This is the mos beautiful thing I’ve ever made so far.
Suckling pork rice is a meal with almost all parts of a whole pork cooked and seasoned in different ways. It is a Balinese signature dish that resembles its traditional ceremony to cook a whole pork and also the ways Balinese construct their flavor preference from what is available in nature. I would say this is one of Indonesian cooking styles that would make your eyes glare widely and say ,”I never imagined such flavors exist”.
This specific “Sari Kembar” suckling porkrice is what I always crave outisde Bali for 16 years, not moved by the others. This is my favorite because it has whole rounds of dishes which none of them is too greasy: roasted and yellow-seasoned pork meats and fats, pork spiced satay, pork fried lungs, pork fried chopped ribs, crispy pork skin, and pork bone soup with banana stem. The side dishes are usually stirfried cassava leaves, a mixture of stirfried jackfruit-haricot-papaya meat, and sambal.
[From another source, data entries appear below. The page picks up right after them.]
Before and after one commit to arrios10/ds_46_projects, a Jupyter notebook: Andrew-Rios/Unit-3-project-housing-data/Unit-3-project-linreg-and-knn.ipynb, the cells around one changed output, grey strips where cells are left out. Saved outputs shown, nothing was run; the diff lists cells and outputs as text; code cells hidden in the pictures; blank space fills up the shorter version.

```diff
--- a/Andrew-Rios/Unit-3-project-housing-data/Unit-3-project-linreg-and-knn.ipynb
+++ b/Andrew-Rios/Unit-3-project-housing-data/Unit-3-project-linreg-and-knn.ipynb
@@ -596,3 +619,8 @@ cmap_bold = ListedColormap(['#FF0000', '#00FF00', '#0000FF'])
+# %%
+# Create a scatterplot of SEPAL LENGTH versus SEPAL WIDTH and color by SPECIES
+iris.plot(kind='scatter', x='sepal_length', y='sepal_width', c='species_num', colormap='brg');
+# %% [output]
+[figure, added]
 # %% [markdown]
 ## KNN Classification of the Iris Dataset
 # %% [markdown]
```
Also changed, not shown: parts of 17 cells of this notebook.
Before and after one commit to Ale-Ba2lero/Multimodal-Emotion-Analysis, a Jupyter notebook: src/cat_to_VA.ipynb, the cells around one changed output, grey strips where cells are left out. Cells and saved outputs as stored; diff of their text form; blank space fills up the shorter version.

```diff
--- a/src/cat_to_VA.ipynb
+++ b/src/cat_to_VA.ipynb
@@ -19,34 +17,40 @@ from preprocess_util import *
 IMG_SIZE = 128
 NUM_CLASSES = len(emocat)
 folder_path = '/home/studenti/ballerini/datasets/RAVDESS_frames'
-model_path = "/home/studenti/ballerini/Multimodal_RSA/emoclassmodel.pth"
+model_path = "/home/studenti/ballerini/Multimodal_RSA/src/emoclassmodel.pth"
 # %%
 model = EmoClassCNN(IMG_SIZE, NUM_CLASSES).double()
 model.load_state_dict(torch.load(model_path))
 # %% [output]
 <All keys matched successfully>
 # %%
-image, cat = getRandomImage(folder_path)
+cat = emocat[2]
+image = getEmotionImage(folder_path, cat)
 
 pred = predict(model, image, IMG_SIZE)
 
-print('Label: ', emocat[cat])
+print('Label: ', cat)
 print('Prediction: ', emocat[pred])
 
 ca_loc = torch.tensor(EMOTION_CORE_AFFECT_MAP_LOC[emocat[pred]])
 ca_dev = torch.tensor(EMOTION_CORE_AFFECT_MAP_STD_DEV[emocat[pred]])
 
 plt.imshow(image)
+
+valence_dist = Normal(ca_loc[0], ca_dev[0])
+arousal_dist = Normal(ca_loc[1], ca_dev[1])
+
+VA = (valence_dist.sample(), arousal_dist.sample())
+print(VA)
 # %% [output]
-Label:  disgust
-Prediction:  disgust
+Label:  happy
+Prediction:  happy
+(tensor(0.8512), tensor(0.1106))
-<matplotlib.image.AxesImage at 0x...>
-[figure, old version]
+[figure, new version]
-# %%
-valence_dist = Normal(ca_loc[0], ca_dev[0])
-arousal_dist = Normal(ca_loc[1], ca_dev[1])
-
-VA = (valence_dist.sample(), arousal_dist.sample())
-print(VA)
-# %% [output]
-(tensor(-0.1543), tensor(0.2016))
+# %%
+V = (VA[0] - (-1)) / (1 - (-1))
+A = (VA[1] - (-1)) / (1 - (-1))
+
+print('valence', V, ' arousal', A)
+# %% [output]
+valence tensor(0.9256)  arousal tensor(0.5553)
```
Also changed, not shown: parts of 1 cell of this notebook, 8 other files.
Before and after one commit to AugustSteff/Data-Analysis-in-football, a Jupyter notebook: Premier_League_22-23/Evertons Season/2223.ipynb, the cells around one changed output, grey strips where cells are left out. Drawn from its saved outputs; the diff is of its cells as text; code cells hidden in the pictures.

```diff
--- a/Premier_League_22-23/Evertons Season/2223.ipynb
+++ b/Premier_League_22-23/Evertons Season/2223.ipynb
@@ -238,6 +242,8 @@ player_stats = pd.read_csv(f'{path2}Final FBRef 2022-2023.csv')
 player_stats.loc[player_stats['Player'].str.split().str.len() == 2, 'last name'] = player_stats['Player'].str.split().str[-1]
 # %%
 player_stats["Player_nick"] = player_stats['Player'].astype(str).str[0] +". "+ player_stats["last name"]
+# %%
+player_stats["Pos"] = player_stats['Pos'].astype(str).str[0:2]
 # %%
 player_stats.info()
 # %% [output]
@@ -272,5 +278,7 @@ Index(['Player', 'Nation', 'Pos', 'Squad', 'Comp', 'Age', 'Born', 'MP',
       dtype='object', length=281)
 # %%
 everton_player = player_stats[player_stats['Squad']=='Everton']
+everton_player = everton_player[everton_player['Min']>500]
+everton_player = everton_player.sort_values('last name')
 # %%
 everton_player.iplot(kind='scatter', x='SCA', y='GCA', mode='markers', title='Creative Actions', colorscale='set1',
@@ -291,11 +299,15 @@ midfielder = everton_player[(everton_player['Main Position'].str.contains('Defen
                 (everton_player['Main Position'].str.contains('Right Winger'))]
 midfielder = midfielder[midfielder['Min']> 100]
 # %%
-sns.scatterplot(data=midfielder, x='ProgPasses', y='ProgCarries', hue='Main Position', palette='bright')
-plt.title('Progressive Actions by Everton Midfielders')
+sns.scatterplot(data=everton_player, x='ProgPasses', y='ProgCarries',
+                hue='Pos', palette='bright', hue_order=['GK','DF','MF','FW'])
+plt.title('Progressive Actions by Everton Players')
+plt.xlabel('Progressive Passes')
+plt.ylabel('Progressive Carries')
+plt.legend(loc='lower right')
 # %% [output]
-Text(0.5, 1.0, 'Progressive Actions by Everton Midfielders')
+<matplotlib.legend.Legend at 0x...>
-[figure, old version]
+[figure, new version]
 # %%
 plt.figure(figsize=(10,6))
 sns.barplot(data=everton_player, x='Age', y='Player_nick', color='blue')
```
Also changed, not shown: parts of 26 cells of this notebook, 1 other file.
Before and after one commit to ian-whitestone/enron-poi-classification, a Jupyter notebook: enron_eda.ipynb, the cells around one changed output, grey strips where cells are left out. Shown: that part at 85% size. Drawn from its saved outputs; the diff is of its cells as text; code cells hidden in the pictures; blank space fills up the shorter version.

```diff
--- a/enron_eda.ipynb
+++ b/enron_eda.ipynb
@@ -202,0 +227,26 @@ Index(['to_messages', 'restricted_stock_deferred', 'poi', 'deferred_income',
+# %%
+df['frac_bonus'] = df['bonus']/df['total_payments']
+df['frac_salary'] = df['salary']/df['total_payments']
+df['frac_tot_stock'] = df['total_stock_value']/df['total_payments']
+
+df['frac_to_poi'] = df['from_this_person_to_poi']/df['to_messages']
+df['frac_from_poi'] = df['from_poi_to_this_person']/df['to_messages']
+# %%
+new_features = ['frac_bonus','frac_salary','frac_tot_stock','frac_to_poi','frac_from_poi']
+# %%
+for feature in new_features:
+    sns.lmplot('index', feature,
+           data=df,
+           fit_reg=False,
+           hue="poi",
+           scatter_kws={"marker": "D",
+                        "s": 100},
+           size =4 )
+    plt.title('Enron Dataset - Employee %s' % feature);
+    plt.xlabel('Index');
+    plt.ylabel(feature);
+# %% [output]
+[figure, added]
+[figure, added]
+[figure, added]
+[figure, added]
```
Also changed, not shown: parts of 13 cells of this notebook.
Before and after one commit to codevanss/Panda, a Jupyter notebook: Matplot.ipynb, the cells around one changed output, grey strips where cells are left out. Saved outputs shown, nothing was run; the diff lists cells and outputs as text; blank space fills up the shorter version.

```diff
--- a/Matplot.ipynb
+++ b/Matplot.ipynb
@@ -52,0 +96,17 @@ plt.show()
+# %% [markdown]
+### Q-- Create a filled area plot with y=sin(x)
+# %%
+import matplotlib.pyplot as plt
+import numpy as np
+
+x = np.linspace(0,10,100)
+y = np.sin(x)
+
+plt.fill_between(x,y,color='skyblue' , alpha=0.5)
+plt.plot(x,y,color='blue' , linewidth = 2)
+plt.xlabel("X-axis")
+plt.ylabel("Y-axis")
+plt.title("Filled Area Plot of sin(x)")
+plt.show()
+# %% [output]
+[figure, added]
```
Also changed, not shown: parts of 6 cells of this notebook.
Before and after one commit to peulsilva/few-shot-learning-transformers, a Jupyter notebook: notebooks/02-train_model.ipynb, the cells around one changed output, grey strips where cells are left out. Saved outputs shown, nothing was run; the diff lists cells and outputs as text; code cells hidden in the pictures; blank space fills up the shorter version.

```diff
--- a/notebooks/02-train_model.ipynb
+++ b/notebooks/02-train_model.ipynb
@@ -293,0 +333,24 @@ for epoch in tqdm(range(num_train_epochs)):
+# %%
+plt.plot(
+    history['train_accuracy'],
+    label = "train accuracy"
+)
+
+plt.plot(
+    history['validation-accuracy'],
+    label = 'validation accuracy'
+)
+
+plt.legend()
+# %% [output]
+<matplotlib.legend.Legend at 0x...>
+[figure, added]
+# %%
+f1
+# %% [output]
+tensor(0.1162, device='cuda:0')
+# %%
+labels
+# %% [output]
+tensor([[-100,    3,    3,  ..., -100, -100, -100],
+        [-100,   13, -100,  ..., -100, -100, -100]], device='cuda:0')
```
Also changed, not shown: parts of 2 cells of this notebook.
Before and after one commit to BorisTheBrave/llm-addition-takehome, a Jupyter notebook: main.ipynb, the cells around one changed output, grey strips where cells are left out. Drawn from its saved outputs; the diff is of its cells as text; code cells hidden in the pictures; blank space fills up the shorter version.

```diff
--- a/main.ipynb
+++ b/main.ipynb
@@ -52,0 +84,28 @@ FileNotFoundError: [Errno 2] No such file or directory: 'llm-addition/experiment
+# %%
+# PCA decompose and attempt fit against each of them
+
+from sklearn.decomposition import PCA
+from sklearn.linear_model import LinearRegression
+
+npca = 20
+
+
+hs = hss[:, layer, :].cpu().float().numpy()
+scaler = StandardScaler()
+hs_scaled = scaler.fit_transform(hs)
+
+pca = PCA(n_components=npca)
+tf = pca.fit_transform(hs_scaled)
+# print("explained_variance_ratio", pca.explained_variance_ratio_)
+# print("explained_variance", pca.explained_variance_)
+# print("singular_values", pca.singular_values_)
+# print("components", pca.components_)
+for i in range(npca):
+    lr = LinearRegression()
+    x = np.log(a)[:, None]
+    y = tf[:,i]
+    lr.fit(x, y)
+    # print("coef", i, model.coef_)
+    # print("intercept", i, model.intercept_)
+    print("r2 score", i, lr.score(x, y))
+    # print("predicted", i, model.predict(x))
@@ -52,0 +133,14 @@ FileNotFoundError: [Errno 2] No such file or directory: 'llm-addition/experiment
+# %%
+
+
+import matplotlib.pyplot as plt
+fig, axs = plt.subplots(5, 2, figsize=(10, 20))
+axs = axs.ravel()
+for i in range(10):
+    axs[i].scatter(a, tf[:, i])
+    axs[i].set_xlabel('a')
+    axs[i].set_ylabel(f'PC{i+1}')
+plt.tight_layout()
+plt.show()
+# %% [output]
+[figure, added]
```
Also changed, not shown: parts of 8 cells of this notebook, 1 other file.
The whole meal provides a wide range of flavor variations but rooting to one typical character, which Balinese calls it a “full seasoning”: shallots, chili, ginger, kunci (fingerroot, Boesenbergia rotunda), galangal, turmeric, kencur, lemongrass, cloves, citrus leaves, and could be many more depending to each region.
This is my first time trying a single-origin luwak coffee (pea berry), accompanied with some bites of fried banana/plantain like how many Indonesians have their snack or brunch time. The first time I opened the coffee container, I smelled something like no other coffee. If I’m to map the aroma, it was more like ‘scattering’. Just from its aroma you would notice there are lots of byproducts from the fermentation, making it rich and highly multi-dimensional, like a full circle. I could smell coffee’s disctinct ‘roasted’, slightly acidic and slightly bitter aroma, together with some mild and bold savoriness. There are also probably umami and kokumi that give the ‘body’, which was steeper than the deep body I tasted from the multi-origin luwak coffee I tried.
Single-origin luwak coffee is produced by processing coffee beans excreted from luwak after digestion (re: feces), which single bean type is selected before making it available to the luwak to eat.
Let’s take a moment to appreciate how artsy Indonesian putu is. Putu cake is aa steamed rice flour cake filled with coconut sugar and topped with shredded coconut. The seller usually carries the whole container and steamer on his/her shoulder, followed by the distinct whistling sound out from the small whole used to steam the cake. Putu seller usually has “klepon” as well, a chewy and round cake with similar ingredients, but with sticky rice flour instead of the regular one.